The Yankees placed MLBbro Giancarlo Stanton on their 10-day injured list due to a left quad strain, the team announced prior to Monday’s series opener against the Texas Rangers.
Right-hander Albert Abreu will fill Stanton’s spot on the roster for the time being.
The 31-year-old slugger has battled the injury bug his entire career. Stanton has now been on the IL/DL eight times since entering the major leagues in 2010 and was sidelined for all but 41 games over the past two seasons due to a string of injuries.
The Yankees now have several inactive players. Stanton joins teammates Gleyber Torres (COVID-19), Rougned Odor (knee), Aaron Hicks (wrist), Zach Britton (elbow), Darren O’Day (shoulder), Clarke Schmidt (elbow), and others on the sidelines.
Prior to being scratched from the lineup Friday night against the Baltimore Orioles due to left quad tightness, Stanton had been healthy and having an incredible season.
Through the first 33 games, Stanton batted .282/.347/.534 with nine home runs and 24 RBIs. He caught fire in late April with a 12-game hitting streak that included six home runs and a .480 BA.
Yankees’ manager Aaron Boone told Sports Illustrated he is targeting a May 25 return date for Stanton.

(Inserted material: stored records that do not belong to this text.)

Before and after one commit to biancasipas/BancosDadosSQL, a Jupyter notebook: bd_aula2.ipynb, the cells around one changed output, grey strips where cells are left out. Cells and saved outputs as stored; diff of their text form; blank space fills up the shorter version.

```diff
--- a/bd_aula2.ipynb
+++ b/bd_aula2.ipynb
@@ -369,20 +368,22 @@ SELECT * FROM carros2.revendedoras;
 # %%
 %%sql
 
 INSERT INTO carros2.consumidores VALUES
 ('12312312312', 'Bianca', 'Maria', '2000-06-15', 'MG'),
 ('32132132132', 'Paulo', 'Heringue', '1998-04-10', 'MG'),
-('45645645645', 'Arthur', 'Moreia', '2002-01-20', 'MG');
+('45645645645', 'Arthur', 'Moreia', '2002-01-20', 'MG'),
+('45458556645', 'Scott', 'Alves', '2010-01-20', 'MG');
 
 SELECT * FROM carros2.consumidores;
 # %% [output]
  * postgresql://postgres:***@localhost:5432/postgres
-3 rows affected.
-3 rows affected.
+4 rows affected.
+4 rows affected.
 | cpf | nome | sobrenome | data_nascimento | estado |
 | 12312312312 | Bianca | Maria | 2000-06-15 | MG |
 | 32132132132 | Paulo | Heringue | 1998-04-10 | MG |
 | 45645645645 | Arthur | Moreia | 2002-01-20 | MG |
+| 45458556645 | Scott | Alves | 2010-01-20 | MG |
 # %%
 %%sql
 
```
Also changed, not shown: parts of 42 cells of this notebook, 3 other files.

Boone added that no tests have been done on the slugger’s injury, but that an MRI is under consideration.
With three DH’s currently inactive, Boone said they will need to “get a little creative” for Monday night’s game.
The feat was McCutchens’ 17th multi-home run game of his career, 35th vs. the Brewers organization, and the first since his stint with the Pittsburgh Pirates back in 2017.
Coming into the game, McCutchen was batting a dismal .176 with an on-base plus slugging percentage of .586. In 102 attempts at the plate, he only has four extra-base hits this season.
The Philadelphia faithful were calling for the future Hall of Famer’s job after the first month of the season.
So, it must have felt gratifying to watch those dingers fly while also being a significant factor in your teams’ victory, especially for the aging former National League Most Valuable Player.
This isn’t the first time McCutchen has had to prove himself after achieving success in the league. The Pirates openly shopped McCutchen, who singlehandedly helped lift them back into the playoffs and relevancy. Before he came to Pittsburgh the franchise was entrapped in record-breaking futility. They haven’t been playoff-caliber since he left. So, he’s confident he can get his bat in good enough shape to help the Phillies make a run at the NL East.
So is his World Series manager Joe Girardi.
“He’s been working really hard on everything,” said Girardi. “He’s starting to find his stroke a little bit. He’s been working really hard with hitting coach Joe Dillon, and he’s starting to find his stroke, and it’s important for us.”
McCutchen, per The Philadelphia Inquirer, said, “I’ve played long enough to where I know sometimes you want to start good; you want to start on the right foot, and sometimes when you don’t, you know that you’ve got work to do.”
He added, “For me, I was just like, look, I’m not where I want to be, but I know where I’m going to be. So, I’ve just got to put the work in, continue working, and the results will come. That’s what I’ve been doing.”
McCutchen also had a hit on Wednesday in Game 1 of a three-game homestand against the Milwaukee Brewers that elevated his average near the Mendoza line. Once a baller always a baller. Age ain’t nothing but a number.
Kevin Mitchell was an unapologetically Black diamond-miner who made a mighty impact in his prime years, finishing his 13-year MLB career with 234 homers, an MVP, and never a dull moment. His peak was good enough for him to be considered the best player in the National League in 1989.
Respects to Kevin Mitchell. He was nice and had the spice. He probably rolled dice.